§ **What to work on**
Lines in the listing below containing the string "language" are to be identified and copied.

§ **Given data**
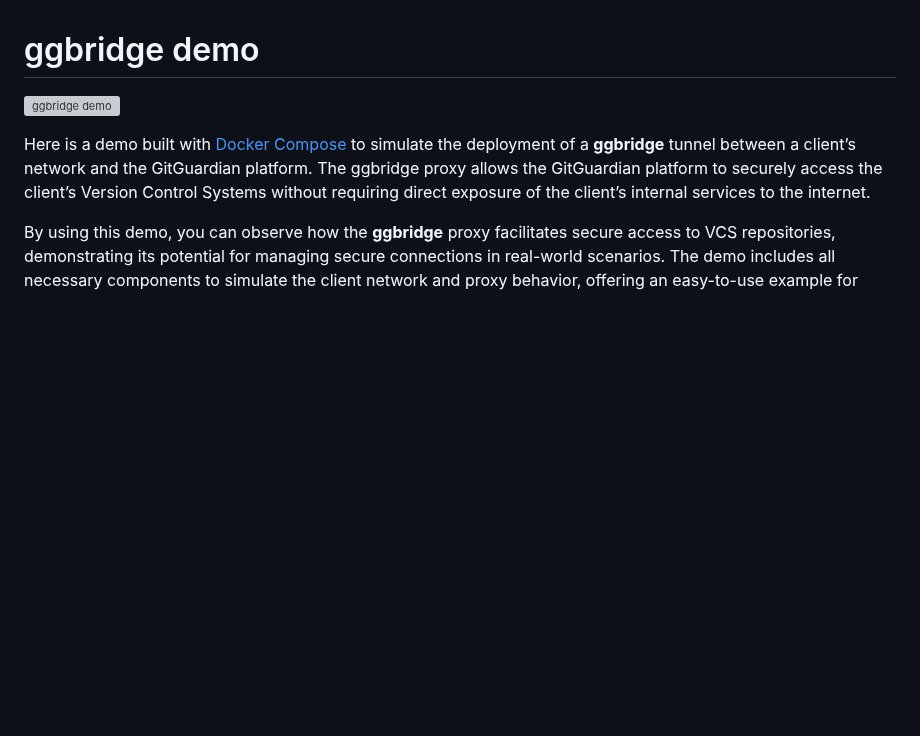
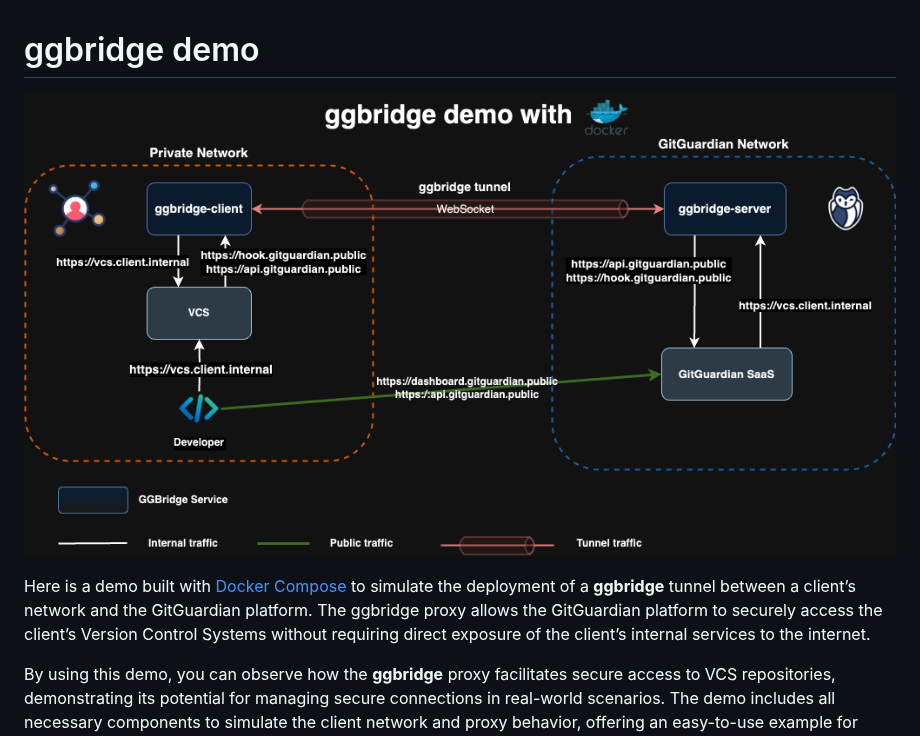
Before and after one commit to GitGuardian/ggbridge, a Markdown page: demo/README.md, the part around the change. Rendered like a GitHub page; pictures changed too: docs/images/ggbridge_demo.drawio.png; blank space fills up the shorter version; grey boxes are pictures that could not be loaded.

```diff
--- a/demo/README.md
+++ b/demo/README.md
@@ -1,6 +1,6 @@
 # ggbridge demo
 
-![ggbridge demo](../docs/assets/ggbridge_demo.drawio.png)
+![ggbridge demo](../docs/images/ggbridge_demo.drawio.png)
 
 Here is a demo built with [Docker Compose](https://docs.docker.com/compose/) to simulate the deployment of a **ggbridge** tunnel between a client’s network and the GitGuardian platform. The ggbridge proxy allows the GitGuardian platform to securely access the client’s Version Control Systems without requiring direct exposure of the client’s internal services to the internet.
 
```
Also changed, not shown: README.md (+1 -1 lines), docs/images/ggbridge.drawio.png.
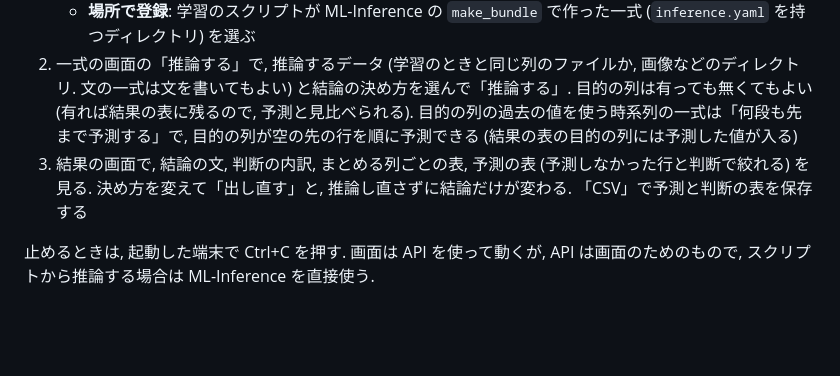
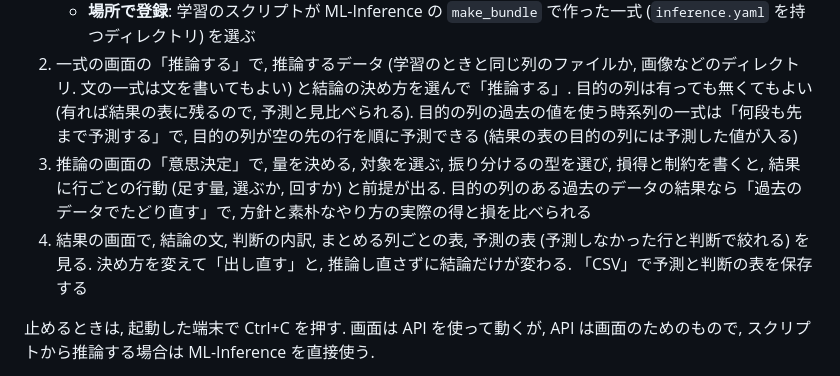
Before and after one commit to victor-von-pooh/ML-Provide, a Markdown page: README.md, the part around the change. Drawn GitHub-style; blank space fills up the shorter version.

```diff
--- a/README.md
+++ b/README.md
@@ -33,7 +33,8 @@ make serve   # 画面をビルドして http://127.0.0.1:8769 で起動 (使う
     - 前提: モデルは, そのデータセットの前処理の後の値で, その定義から ML-ModelControl で組み立てて学習したもの (ML-Found で学習した実験をそのまま選べばよい). 重みは `state_dict`. 入力が 1 つのモデルは, 表なら学習に使う列, 画像, 文, 点群なら中身の配列を受け取る. 出力が複数のモデルは, 使う出力の名前を畳んだ欄に書く (入力が複数のモデルは ML-Inference の `make_bundle` で作って, 場所で登録する)
     - **場所で登録**: 学習のスクリプトが ML-Inference の `make_bundle` で作った一式 (`inference.yaml` を持つディレクトリ) を選ぶ
 2. 一式の画面の「推論する」で, 推論するデータ (学習のときと同じ列のファイルか, 画像などのディレクトリ. 文の一式は文を書いてもよい) と結論の決め方を選んで「推論する」. 目的の列は有っても無くてもよい (有れば結果の表に残るので, 予測と見比べられる). 目的の列の過去の値を使う時系列の一式は「何段も先まで予測する」で, 目的の列が空の先の行を順に予測できる (結果の表の目的の列には予測した値が入る)
-3. 結果の画面で, 結論の文, 判断の内訳, まとめる列ごとの表, 予測の表 (予測しなかった行と判断で絞れる) を見る. 決め方を変えて「出し直す」と, 推論し直さずに結論だけが変わる. 「CSV」で予測と判断の表を保存する
+3. 推論の画面の「意思決定」で, 量を決める, 対象を選ぶ, 振り分けるの型を選び, 損得と制約を書くと, 結果に行ごとの行動 (足す量, 選ぶか, 回すか) と前提が出る. 目的の列のある過去のデータの結果なら「過去のデータでたどり直す」で, 方針と素朴なやり方の実際の得と損を比べられる
+4. 結果の画面で, 結論の文, 判断の内訳, まとめる列ごとの表, 予測の表 (予測しなかった行と判断で絞れる) を見る. 決め方を変えて「出し直す」と, 推論し直さずに結論だけが変わる. 「CSV」で予測と判断の表を保存する
 
 止めるときは, 起動した端末で Ctrl+C を押す. 画面は API を使って動くが, API は画面のためのもので, スクリプトから推論する場合は ML-Inference を直接使う.
 
```
Also changed, not shown: docs/DESIGN.md (+5 -3 lines), docs/GUIDE.md (+28 -2 lines), docs/images/decision-form.jpg (added), docs/images/decision-quantity.jpg (added), docs/images/decision-result.jpg (added), 12 other files.
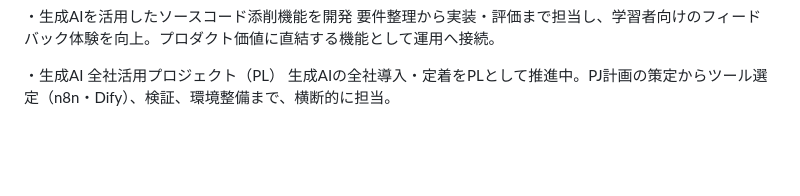
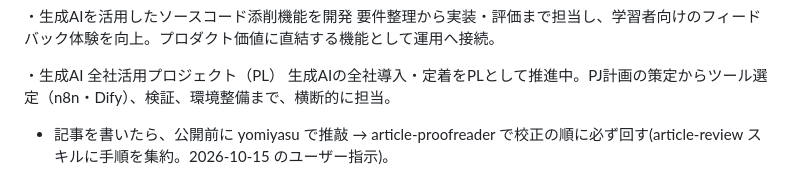
Before and after one commit to byson2562/rowing-api, a Markdown page: tasks/lessons.md, the part around the change. GitHub-like rendering; blank space fills up the shorter version.

Commit message:
docs(skills): run yomiyasu before the article-proofreader in article-review
記事を書いたあとの手順を「yomiyasu で推敲 → article-proofreader で校正」の2段階に
まとめる。推敲は地の文だけを対象にし、数値・固有名詞・JSX は触らない。

Co-Authored-By: Claude Fable 5.1 <noreply@anthropic.com>

```diff
--- a/tasks/lessons.md
+++ b/tasks/lessons.md
@@ -34,3 +34,5 @@
 
 ・生成AI 全社活用プロジェクト（PL）
 生成AIの全社導入・定着をPLとして推進中。PJ計画の策定からツール選定（n8n・Dify）、検証、環境整備まで、横断的に担当。
+
+- 記事を書いたら、公開前に yomiyasu で推敲 → article-proofreader で校正の順に必ず回す(article-review スキルに手順を集約。2026-10-15 のユーザー指示)。
```
Also changed, not shown: 1 other file.
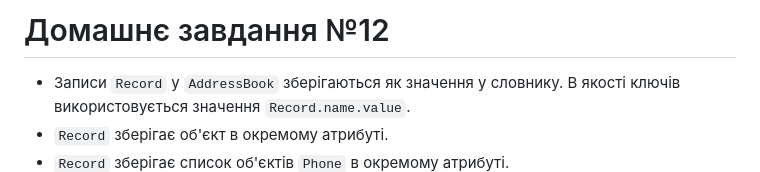
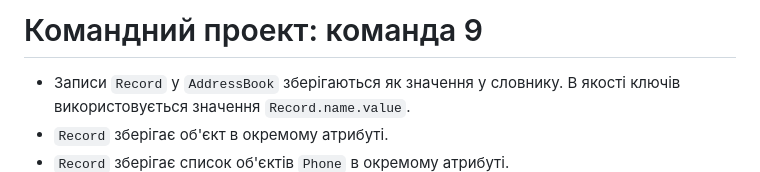
Before and after one commit to sergiokapone/project-team-9_console_helper, a Markdown page: README.MD, the part around the change. Drawn GitHub-style.

```diff
--- a/README.MD
+++ b/README.MD
@@ -1,4 +1,4 @@
-# Домашнє завдання №12
+# Командний проект: команда 9
 
 
 - Записи `Record` у `AddressBook` зберігаються як значення у словнику.
```
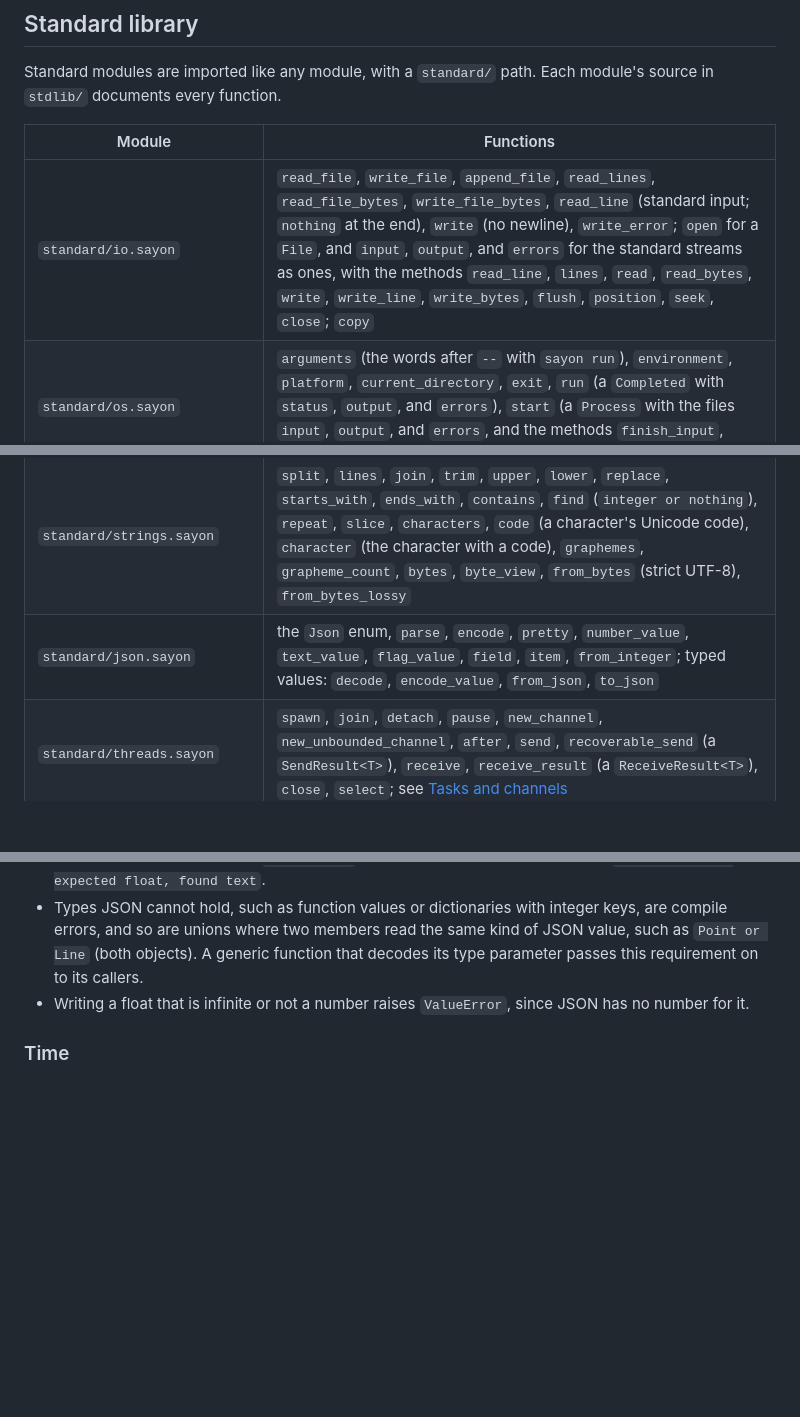
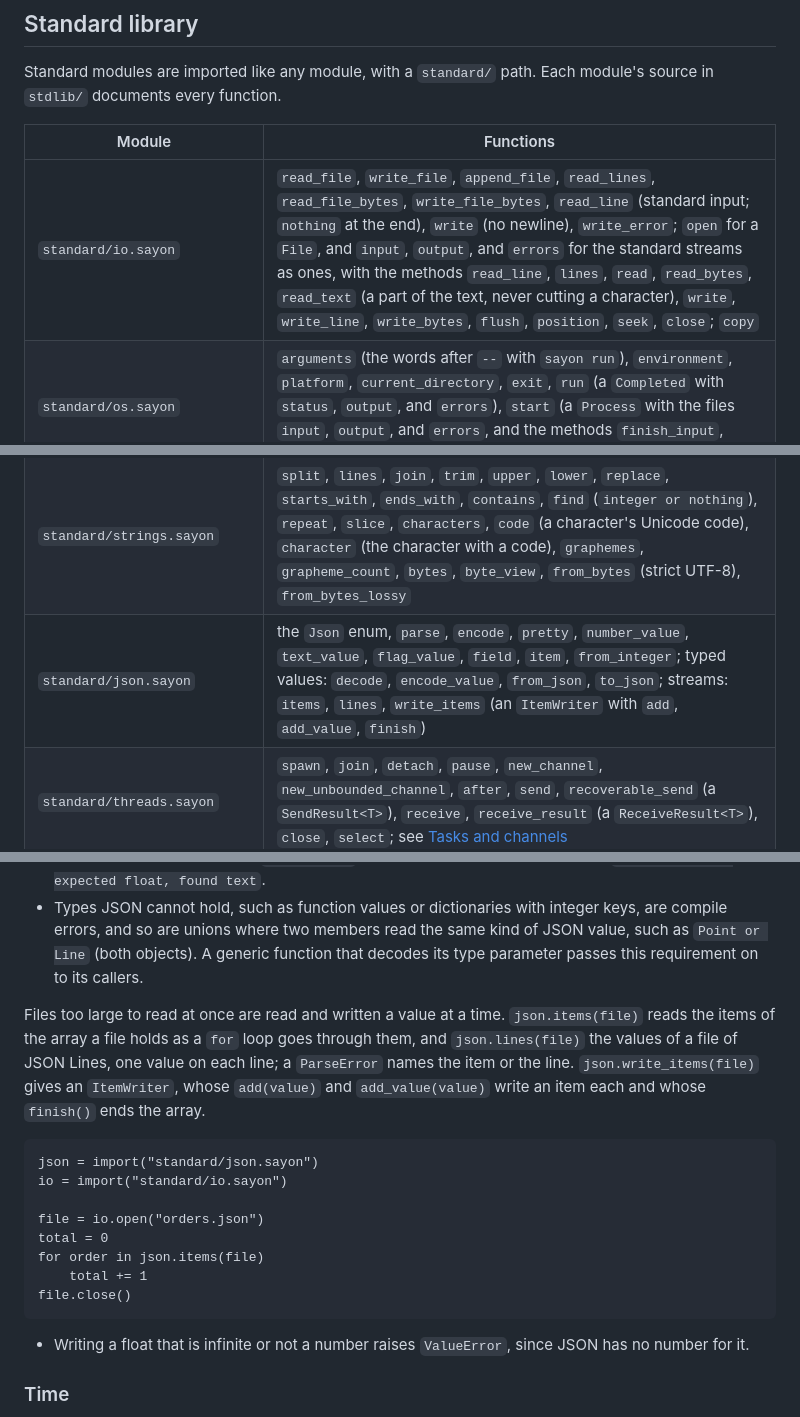
Before and after one commit to sayon-lang/docs.sayon-lang.org, a Markdown page: language.md, 3 parts joined by grey strips. Rendered like a GitHub page; blank space fills up the shorter version.

Commit message:
Read and write JSON a value at a time
json.items reads the items of the array a file holds as a loop goes through them, json.lines reads JSON Lines, and json.write_items writes an array an item at a time. file.read_text reads text in parts without cutting a character. A function in a cycle whose result nothing constrains now returns nothing, as one outside a cycle does.

````diff
--- a/language.md
+++ b/language.md
@@ -736,11 +736,11 @@ Standard modules are imported like any module, with a `standard/` path. Each mod
 
 | Module | Functions |
 |---|---|
-| `standard/io.sayon` | `read_file`, `write_file`, `append_file`, `read_lines`, `read_file_bytes`, `write_file_bytes`, `read_line` (standard input; `nothing` at the end), `write` (no newline), `write_error`; `open` for a `File`, and `input`, `output`, and `errors` for the standard streams as ones, with the methods `read_line`, `lines`, `read`, `read_bytes`, `write`, `write_line`, `write_bytes`, `flush`, `position`, `seek`, `close`; `copy` |
+| `standard/io.sayon` | `read_file`, `write_file`, `append_file`, `read_lines`, `read_file_bytes`, `write_file_bytes`, `read_line` (standard input; `nothing` at the end), `write` (no newline), `write_error`; `open` for a `File`, and `input`, `output`, and `errors` for the standard streams as ones, with the methods `read_line`, `lines`, `read`, `read_bytes`, `read_text` (a part of the text, never cutting a character), `write`, `write_line`, `write_bytes`, `flush`, `position`, `seek`, `close`; `copy` |
 | `standard/os.sayon` | `arguments` (the words after `--` with `sayon run`), `environment`, `platform`, `current_directory`, `exit`, `run` (a `Completed` with `status`, `output`, and `errors`), `start` (a `Process` with the files `input`, `output`, and `errors`, and the methods `finish_input`, `wait`, `stop`, `id`) |
 | `standard/filesystem.sayon` | `exists`, `is_file`, `is_directory`, `is_link`, `list` (sorted names), `walk` (everything below a directory), `size`, `create_directory`, `remove`, `rename`, `copy`, `join`, `name`, `parent`, `extension` |
 | `standard/strings.sayon` | `split`, `lines`, `join`, `trim`, `upper`, `lower`, `replace`, `starts_with`, `ends_with`, `contains`, `find` (`integer or nothing`), `repeat`, `slice`, `characters`, `code` (a character's Unicode code), `character` (the character with a code), `graphemes`, `grapheme_count`, `bytes`, `byte_view`, `from_bytes` (strict UTF-8), `from_bytes_lossy` |
-| `standard/json.sayon` | the `Json` enum, `parse`, `encode`, `pretty`, `number_value`, `text_value`, `flag_value`, `field`, `item`, `from_integer`; typed values: `decode`, `encode_value`, `from_json`, `to_json` |
+| `standard/json.sayon` | the `Json` enum, `parse`, `encode`, `pretty`, `number_value`, `text_value`, `flag_value`, `field`, `item`, `from_integer`; typed values: `decode`, `encode_value`, `from_json`, `to_json`; streams: `items`, `lines`, `write_items` (an `ItemWriter` with `add`, `add_value`, `finish`) |
 | `standard/threads.sayon` | `spawn`, `join`, `detach`, `pause`, `new_channel`, `new_unbounded_channel`, `after`, `send`, `recoverable_send` (a `SendResult<T>`), `receive`, `receive_result` (a `ReceiveResult<T>`), `close`, `select`; see [Tasks and channels](#tasks-and-channels) |
 | `standard/network.sayon` | `connect` for a `Connection` (`read_line`, `lines`, `read`, `read_bytes`, `write`, `write_line`, `write_bytes`, `flush`, `finish_sending`, `set_timeout`, `local_address`, `peer_address`, `close`), `listen` for a `Listener` (`accept`, `address`, `set_timeout`, `close`), `bind` for a `DatagramSocket` (`send`, `receive`, `address`, `set_timeout`, `close`), `resolve`, `address_text`; HTTP: `get`, `post`, `request`, and `Response` (`text`, `header`, `succeeded`); see [Networking](#networking) |
 | `standard/time.sayon` | `Duration` (`nanoseconds`, `microseconds`, `milliseconds`, `seconds`, `minutes`, `hours`, `add`, `subtract`, `scale`, `in_seconds`, `in_milliseconds`, `describe`), the monotonic clock (`start`, `elapsed`, `between`, `sleep`), `deadline` for a `Deadline` (`remaining`, `passed`, `wait`), `ticker` for a `Ticker` (`wait`), and UTC dates (`DateTime`, `now`, `unix_seconds`, `from_unix`, `to_unix`, `shift`, `difference`, `weekday`, `is_leap_year`, `days_in_month`, `format` and `parse` for ISO 8601) |
@@ -853,6 +853,19 @@ points = json.decode<Array<Point>>("[]")
 - An integer must be written without a fraction or exponent and fit its type; all 64 bits of `unsigned` and `integer` are kept exactly.
 - JSON that does not fit raises `DecodeError`, starting with the path to the place: `$.points[0].y: expected float, found text`.
 - Types JSON cannot hold, such as function values or dictionaries with integer keys, are compile errors, and so are unions where two members read the same kind of JSON value, such as `Point or Line` (both objects). A generic function that decodes its type parameter passes this requirement on to its callers.
+
+Files too large to read at once are read and written a value at a time. `json.items(file)` reads the items of the array a file holds as a `for` loop goes through them, and `json.lines(file)` the values of a file of JSON Lines, one value on each line; a `ParseError` names the item or the line. `json.write_items(file)` gives an `ItemWriter`, whose `add(value)` and `add_value(value)` write an item each and whose `finish()` ends the array.
+
+```sayon
+json = import("standard/json.sayon")
+io = import("standard/io.sayon")
+
+file = io.open("orders.json")
+total = 0
+for order in json.items(file)
+    total += 1
+file.close()
+```
 - Writing a float that is infinite or not a number raises `ValueError`, since JSON has no number for it.
 
 ### Time
````
Also changed, not shown: features.md (+1 -1 lines).
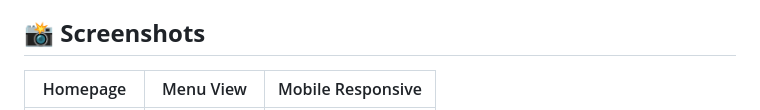
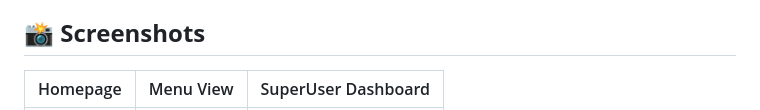
Before and after one commit to FarhanAli995/KhanaKhazana, a Markdown page: README.md, the part around one of its changes. GitHub-like rendering.

Commit message:
Update README.md
added screenshots of homepage and menu template and superuser dashboard.

```diff
--- a/README.md
+++ b/README.md
@@ -110,5 +110,5 @@ python manage.py runserver
 
 ## 📸 **Screenshots**
 
-| Homepage | Menu View | Mobile Responsive |
+| Homepage | Menu View | SuperUser Dashboard |
 |----------|-----------|-------------------|
```
Also changed, not shown: other parts of README.md (+1 -1 lines).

§ **Output for this task**
Before and after one commit to sayon-lang/docs.sayon-lang.org, a Markdown page: language.md, 3 parts joined by grey strips. Rendered like a GitHub page; blank space fills up the shorter version.
--- a/language.md
+++ b/language.md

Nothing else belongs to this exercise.